“€9.1 billion of financial support from the EU budget for priority projects is substantially more money than was provided in the past”, said Christian Kjaer, Chief Executive Officer of the European Wind Energy Association (EWEA), referring to the Connecting Europe facility. “Although it represents only a small proportion of the €200 billion the European Commission has estimated is needed for energy infrastructure improvements, it should, together with the proposal for Project Bonds, leverage significant additional private investments”, he added.
Kjaer warned it would be still not clear how this money will be divided between electricity, gas, and carbon capture and storage (CCS) infrastructure. CCS will not be ready by 2020, which means by the end of the time frame of this regulation. “A clear priority should be given to financial support for electricity infrastructure.
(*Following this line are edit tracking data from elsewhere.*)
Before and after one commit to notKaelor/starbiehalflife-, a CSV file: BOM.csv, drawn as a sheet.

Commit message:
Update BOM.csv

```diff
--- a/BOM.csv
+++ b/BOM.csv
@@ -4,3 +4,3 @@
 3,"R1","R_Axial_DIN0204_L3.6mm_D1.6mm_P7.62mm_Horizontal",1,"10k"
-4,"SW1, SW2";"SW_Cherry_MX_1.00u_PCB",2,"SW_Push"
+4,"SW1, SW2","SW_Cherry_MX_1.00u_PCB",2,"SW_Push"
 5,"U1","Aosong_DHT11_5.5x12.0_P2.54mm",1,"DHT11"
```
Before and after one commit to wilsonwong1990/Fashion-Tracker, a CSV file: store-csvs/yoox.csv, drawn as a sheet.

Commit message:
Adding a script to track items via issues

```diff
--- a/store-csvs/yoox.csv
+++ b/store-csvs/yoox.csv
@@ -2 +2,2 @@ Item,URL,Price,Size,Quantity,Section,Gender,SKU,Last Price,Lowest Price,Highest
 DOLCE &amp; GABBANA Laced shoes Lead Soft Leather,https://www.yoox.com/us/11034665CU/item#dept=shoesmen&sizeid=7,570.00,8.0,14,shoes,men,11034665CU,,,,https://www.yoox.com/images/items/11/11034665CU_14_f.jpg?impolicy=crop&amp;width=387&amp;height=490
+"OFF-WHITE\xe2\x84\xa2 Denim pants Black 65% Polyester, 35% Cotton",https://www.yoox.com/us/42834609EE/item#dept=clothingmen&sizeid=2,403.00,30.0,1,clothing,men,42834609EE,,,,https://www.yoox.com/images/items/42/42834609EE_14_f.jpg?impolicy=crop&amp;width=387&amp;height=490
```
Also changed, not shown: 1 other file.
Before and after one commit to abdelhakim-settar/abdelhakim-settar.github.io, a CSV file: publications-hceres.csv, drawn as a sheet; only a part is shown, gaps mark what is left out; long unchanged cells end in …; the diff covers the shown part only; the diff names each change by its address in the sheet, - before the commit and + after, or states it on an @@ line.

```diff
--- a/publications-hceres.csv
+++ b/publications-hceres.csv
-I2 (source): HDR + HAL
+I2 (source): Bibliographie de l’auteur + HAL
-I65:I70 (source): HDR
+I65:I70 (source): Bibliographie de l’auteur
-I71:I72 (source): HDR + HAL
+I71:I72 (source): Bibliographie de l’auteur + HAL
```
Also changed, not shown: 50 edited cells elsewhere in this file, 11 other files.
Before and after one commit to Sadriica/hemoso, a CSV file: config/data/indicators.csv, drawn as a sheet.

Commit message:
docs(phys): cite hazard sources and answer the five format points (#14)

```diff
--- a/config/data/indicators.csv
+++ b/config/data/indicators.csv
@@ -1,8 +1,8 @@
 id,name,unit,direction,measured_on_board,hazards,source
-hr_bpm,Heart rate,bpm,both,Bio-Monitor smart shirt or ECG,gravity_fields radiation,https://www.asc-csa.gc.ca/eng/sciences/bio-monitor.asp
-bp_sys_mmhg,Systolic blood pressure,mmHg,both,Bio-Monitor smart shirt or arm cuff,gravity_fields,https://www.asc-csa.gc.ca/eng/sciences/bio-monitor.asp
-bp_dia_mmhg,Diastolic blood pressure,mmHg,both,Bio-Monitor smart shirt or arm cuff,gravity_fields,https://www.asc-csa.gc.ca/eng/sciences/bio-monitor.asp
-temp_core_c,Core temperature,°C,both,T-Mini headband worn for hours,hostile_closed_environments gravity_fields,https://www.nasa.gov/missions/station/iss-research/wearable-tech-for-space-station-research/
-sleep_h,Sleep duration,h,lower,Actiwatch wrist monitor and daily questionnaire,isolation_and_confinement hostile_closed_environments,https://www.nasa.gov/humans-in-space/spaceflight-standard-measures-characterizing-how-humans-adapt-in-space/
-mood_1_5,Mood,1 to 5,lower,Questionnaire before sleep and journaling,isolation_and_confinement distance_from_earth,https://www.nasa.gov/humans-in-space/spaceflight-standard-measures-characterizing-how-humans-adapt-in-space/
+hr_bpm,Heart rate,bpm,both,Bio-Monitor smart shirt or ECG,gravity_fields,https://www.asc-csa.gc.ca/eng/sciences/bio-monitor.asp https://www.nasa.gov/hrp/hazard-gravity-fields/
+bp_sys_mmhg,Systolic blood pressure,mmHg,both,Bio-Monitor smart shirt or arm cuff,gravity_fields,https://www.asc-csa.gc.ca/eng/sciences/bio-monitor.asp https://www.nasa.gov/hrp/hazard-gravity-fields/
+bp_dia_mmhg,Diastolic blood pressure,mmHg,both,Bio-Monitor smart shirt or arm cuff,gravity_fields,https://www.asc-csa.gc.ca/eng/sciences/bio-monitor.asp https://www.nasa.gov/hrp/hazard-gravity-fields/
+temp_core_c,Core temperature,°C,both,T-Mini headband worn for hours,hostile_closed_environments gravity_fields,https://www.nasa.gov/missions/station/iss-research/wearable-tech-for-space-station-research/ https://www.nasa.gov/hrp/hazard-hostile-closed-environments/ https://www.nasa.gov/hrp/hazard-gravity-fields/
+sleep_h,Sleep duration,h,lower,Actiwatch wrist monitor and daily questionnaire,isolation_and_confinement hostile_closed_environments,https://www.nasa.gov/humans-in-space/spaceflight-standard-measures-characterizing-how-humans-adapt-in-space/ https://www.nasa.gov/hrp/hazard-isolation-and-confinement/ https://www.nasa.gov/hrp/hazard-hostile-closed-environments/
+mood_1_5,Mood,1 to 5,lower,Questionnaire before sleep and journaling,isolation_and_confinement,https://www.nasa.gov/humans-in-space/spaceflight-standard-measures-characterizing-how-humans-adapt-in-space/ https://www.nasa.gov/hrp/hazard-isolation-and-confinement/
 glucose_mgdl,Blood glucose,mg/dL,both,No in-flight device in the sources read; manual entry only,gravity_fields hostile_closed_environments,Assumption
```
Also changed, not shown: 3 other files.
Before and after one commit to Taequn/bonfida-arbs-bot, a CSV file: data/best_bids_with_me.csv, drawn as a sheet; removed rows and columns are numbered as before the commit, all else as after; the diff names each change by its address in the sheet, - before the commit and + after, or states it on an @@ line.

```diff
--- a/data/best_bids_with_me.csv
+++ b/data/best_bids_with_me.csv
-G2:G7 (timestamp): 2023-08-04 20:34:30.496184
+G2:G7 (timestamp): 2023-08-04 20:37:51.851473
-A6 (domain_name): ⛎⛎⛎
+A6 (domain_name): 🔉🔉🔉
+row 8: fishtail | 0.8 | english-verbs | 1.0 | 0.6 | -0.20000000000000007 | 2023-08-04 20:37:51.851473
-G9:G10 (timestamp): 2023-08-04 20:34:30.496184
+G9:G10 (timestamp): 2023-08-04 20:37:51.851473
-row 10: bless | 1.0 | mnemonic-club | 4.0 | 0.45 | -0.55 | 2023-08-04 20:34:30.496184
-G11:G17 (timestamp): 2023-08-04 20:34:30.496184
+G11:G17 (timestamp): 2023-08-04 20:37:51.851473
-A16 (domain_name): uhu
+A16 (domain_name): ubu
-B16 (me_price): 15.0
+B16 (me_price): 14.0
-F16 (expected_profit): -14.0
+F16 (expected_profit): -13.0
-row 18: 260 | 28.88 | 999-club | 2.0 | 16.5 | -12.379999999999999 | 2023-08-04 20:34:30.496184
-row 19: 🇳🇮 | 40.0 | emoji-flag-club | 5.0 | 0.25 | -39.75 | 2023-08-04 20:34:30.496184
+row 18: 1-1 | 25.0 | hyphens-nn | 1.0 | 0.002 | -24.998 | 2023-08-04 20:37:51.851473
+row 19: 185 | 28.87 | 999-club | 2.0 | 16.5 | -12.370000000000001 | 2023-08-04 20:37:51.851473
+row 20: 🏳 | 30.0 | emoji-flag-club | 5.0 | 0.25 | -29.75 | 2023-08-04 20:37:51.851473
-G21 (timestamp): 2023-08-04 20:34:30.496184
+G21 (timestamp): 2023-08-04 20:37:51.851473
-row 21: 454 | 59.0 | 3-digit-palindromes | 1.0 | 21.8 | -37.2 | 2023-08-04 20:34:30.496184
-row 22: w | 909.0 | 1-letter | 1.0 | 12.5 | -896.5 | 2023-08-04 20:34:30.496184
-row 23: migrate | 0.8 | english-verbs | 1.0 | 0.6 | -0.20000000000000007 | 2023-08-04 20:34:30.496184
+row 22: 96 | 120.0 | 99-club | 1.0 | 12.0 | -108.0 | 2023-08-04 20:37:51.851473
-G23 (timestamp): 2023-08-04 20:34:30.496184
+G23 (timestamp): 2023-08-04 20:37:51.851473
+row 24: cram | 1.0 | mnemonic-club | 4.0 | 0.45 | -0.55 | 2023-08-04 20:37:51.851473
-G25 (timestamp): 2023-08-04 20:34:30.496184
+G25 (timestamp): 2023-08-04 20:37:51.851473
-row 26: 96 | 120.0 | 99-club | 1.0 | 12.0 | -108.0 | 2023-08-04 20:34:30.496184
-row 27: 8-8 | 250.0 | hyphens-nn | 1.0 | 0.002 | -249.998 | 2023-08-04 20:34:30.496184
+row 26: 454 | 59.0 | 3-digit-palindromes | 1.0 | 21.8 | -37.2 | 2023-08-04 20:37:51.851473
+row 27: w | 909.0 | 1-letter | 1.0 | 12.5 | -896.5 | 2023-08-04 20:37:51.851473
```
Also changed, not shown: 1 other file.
This will bring clear benefits for Europe’s energy security, the internal electricity market and integrating very large amounts of renewable energy”, said Kjaer.
EWEA fully supports the Commission’s plans to eliminate unnecessary delays in authorisation procedures for new priority European power lines including offshore grids. “It is not necessary for authorisation to build new electricity grids to take over ten years, and this proposal will help to reduce these delays”, said Kjaer commenting on the guidelines for trans-European energy infrastructure.